The company reported a 9 percent rise in external revenue to 2.39 billion pounds in the year to December 31.
Non-advertising revenue rose 17 percent to 1.21 billion pounds, driven by a good performance at production unit ITV Studios, which sells content globally, as well as online, pay and interactive services.
Core earnings were up 21 percent to 620 million pounds, aided by cost savings of 28 million pounds in 2013, with further cuts of 10 million pounds targeted in 2014.
ITV Studios saw a 20 percent rise in revenue last year to 857 million pounds following the acquisition of four production companies.
Crozier said he expected continued double-digit growth in ITV's online, pay and interactive division in 2014, with the broadcaster looking to increase revenue from pay-TV.
In January, ITV said it was launching its first pay-TV channel, dedicated to British drama, on Sky's satellite and online platforms.
Total net advertising revenue (NAR), a key industry indicator, grew 2 percent in 2013. Crozier said NAR was expected to grow by 5-6 percent in the first four months of 2014.
But analyst Keith Bowman at Hargreaves Lansdown sounded a note of caution that advertising was increasingly volatile as the importance of having live sporting events with guaranteed audiences increased.
In November, BT won the right to show Champions League football from 2015, replacing ITV and BskyB. ITV is still likely to gain from events such as the 2014 World Cup.

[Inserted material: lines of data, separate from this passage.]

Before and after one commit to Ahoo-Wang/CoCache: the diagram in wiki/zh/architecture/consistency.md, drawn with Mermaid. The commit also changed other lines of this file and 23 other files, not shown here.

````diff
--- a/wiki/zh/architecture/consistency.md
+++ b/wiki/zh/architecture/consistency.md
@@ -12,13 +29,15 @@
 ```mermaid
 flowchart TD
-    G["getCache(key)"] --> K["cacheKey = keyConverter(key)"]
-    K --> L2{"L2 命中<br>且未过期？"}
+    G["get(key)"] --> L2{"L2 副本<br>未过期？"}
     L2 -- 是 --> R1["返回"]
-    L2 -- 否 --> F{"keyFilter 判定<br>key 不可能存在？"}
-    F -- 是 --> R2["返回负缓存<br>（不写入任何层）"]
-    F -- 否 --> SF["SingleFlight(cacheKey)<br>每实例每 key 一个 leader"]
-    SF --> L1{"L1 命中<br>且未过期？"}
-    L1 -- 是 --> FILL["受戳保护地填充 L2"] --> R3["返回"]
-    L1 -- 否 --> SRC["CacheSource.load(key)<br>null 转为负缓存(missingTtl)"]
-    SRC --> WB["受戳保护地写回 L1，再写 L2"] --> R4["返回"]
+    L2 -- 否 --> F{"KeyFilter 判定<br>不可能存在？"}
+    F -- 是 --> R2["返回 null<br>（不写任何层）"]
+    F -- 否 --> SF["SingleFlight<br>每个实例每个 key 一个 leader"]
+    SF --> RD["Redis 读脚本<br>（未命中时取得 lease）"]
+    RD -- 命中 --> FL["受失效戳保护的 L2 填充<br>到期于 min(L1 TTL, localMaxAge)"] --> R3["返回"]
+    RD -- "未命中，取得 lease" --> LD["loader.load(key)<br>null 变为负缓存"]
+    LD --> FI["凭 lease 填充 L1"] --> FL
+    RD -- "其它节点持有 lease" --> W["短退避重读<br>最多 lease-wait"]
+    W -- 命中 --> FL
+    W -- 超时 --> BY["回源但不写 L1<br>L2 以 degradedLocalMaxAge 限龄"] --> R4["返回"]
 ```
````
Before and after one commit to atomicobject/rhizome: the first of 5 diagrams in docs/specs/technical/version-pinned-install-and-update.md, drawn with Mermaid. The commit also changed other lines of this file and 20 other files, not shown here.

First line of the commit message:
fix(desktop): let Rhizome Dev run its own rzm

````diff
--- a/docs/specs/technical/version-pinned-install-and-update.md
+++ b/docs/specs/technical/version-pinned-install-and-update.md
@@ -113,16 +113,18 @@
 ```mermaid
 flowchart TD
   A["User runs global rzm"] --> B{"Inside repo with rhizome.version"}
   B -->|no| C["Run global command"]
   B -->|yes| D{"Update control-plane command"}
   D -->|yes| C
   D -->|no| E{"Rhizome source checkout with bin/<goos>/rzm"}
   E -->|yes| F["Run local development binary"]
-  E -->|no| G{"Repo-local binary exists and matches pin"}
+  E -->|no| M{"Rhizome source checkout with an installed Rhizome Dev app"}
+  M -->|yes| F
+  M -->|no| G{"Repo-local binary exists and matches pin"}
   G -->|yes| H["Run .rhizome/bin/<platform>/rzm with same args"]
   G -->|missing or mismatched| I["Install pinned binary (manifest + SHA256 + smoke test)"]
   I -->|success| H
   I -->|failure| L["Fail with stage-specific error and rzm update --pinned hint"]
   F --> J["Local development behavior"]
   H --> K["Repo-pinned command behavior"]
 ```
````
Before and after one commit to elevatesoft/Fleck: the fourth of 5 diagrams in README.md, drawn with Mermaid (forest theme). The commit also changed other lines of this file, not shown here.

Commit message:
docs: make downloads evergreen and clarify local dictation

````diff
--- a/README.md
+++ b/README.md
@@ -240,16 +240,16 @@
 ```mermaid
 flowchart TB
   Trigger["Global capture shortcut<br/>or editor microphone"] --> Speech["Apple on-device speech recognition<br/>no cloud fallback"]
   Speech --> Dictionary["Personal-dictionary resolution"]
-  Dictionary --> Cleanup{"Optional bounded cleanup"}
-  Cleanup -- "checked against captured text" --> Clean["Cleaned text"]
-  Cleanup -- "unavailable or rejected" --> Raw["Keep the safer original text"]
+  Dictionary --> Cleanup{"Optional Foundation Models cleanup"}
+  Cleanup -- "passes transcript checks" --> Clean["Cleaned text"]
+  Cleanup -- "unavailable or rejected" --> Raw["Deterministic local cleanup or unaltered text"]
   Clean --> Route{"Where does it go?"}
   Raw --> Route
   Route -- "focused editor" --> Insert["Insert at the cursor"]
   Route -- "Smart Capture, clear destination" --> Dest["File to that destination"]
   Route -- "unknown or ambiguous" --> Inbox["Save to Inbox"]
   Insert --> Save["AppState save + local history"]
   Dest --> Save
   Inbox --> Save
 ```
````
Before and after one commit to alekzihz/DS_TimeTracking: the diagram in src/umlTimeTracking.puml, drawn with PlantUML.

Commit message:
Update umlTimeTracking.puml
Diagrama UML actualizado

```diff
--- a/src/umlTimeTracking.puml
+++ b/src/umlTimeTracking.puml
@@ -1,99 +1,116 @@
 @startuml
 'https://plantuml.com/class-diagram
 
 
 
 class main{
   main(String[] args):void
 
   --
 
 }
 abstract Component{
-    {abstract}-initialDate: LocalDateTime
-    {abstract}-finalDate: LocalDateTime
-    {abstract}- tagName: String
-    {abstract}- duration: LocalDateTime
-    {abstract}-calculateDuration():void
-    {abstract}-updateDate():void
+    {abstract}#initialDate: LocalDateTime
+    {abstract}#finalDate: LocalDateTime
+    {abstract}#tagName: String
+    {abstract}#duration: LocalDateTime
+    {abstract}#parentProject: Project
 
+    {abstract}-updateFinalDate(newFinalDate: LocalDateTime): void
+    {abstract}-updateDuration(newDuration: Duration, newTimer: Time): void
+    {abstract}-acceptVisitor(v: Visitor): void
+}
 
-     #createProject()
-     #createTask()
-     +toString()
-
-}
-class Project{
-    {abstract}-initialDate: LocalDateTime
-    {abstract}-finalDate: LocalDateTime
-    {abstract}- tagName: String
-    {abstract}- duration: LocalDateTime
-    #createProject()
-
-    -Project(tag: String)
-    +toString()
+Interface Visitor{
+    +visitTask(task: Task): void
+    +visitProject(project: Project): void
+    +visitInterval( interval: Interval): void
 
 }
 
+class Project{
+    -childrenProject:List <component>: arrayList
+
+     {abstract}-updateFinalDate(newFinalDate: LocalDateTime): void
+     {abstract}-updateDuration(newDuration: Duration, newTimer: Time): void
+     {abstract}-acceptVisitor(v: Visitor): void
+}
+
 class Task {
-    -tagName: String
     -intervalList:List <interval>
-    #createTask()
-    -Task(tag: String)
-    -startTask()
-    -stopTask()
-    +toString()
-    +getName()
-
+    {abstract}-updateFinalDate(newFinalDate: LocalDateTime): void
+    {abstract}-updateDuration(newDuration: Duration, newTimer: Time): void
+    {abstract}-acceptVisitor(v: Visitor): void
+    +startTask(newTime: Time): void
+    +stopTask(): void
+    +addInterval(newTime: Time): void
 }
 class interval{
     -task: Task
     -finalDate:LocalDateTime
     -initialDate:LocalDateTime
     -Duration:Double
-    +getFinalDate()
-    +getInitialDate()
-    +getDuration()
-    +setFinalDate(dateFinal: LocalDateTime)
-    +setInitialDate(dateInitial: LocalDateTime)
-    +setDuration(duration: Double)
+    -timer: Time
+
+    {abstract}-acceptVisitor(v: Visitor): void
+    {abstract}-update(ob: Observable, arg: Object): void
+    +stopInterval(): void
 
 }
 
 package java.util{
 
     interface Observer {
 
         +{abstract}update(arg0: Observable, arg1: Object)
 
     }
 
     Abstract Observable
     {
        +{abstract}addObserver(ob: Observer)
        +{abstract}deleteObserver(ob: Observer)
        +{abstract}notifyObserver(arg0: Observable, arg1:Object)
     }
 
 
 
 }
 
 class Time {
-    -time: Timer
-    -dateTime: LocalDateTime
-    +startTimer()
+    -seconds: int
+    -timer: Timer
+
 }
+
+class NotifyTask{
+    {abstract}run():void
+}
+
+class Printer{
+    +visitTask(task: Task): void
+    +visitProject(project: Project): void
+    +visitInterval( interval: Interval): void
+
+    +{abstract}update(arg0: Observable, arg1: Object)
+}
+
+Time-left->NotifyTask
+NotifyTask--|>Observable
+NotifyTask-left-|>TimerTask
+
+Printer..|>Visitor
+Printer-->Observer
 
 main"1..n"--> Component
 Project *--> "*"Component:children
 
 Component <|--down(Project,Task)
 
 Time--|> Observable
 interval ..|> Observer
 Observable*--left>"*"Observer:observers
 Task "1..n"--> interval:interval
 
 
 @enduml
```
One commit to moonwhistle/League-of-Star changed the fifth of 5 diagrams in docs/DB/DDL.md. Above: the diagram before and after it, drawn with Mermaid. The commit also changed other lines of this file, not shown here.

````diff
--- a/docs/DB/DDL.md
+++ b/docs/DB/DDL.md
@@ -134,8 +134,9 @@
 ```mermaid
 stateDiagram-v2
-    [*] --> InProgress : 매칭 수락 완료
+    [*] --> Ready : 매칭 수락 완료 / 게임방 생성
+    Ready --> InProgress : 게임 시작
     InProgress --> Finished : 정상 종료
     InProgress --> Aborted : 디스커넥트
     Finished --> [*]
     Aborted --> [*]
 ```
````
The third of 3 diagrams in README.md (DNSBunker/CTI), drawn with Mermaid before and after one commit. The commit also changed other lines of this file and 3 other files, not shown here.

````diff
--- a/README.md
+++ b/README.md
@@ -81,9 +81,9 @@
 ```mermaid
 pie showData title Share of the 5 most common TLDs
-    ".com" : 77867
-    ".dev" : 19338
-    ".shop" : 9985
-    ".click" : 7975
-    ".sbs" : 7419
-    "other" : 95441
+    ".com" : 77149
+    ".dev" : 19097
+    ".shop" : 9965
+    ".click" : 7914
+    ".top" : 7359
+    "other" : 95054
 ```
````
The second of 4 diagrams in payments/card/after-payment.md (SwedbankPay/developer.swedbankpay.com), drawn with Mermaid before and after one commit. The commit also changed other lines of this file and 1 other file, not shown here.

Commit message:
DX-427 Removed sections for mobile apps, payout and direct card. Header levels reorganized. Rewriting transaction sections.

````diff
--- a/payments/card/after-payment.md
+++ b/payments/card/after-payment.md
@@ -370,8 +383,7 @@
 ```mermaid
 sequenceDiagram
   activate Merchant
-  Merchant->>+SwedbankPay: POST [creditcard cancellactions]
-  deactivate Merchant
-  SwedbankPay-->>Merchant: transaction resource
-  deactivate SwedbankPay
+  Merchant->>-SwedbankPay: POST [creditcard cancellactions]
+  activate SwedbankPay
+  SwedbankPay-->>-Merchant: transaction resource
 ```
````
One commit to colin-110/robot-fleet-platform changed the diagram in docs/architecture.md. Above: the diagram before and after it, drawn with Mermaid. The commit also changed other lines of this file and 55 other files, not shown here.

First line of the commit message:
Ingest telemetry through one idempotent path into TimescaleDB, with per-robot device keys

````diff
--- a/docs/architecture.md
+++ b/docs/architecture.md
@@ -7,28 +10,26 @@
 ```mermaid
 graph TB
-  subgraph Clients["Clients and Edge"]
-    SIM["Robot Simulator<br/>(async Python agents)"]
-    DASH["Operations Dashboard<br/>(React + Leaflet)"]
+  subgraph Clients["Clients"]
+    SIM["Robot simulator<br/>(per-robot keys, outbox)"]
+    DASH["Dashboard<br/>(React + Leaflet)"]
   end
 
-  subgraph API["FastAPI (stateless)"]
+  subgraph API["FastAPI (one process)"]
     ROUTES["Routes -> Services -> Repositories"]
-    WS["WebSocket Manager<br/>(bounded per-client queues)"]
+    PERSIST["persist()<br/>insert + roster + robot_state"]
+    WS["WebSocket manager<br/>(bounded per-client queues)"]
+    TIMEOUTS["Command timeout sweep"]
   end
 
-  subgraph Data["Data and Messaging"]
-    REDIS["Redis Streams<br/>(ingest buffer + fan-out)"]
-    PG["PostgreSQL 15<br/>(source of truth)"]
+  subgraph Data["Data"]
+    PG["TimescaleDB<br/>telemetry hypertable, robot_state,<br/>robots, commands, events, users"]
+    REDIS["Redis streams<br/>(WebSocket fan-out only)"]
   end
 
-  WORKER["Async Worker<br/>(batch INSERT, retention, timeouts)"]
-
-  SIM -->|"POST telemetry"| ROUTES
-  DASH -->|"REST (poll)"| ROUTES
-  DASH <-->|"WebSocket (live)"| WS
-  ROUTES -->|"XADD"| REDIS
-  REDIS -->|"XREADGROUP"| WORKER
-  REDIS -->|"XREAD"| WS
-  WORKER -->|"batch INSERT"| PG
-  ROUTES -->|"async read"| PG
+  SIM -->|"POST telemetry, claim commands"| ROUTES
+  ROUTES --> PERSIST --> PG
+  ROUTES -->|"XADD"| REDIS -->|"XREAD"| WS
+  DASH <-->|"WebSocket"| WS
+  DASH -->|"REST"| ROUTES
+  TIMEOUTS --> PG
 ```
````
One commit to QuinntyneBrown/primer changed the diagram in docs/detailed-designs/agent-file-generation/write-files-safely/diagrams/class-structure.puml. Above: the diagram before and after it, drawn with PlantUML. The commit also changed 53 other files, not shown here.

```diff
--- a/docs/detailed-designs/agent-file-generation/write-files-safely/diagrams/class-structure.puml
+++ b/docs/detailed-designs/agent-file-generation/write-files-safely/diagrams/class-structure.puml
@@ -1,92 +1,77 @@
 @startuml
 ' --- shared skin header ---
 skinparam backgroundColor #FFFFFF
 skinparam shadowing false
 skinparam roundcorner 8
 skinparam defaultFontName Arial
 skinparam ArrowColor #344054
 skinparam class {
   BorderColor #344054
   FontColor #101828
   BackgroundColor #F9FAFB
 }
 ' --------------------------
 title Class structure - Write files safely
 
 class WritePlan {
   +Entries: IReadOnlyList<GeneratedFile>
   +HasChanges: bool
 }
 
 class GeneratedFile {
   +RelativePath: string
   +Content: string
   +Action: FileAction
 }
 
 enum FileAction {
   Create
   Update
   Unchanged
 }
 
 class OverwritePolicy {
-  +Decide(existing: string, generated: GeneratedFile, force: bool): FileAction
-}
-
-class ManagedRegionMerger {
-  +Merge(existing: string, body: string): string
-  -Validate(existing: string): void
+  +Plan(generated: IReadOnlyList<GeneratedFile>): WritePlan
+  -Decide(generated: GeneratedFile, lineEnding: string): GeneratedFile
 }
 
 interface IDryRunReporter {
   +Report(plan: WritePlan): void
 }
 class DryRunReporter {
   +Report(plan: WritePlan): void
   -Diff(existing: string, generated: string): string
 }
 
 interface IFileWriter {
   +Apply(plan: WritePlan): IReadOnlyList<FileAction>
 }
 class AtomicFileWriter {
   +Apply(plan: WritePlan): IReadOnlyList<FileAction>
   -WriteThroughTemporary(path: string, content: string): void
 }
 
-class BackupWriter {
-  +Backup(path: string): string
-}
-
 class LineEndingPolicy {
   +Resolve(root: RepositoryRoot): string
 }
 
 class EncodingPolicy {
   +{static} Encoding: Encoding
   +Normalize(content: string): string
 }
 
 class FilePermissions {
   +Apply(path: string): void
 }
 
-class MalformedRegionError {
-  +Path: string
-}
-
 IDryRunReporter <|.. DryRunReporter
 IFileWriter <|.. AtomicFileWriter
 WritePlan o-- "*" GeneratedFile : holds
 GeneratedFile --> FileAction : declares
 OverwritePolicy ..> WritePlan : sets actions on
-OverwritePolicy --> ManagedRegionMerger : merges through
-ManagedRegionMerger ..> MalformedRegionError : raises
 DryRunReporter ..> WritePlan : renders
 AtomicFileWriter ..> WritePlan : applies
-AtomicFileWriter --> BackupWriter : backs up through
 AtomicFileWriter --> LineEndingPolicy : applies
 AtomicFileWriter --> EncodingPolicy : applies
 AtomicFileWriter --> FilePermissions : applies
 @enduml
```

(Reporting By Costas Pitas; editing by Belinda Goldsmith and Tom Pfeiffer)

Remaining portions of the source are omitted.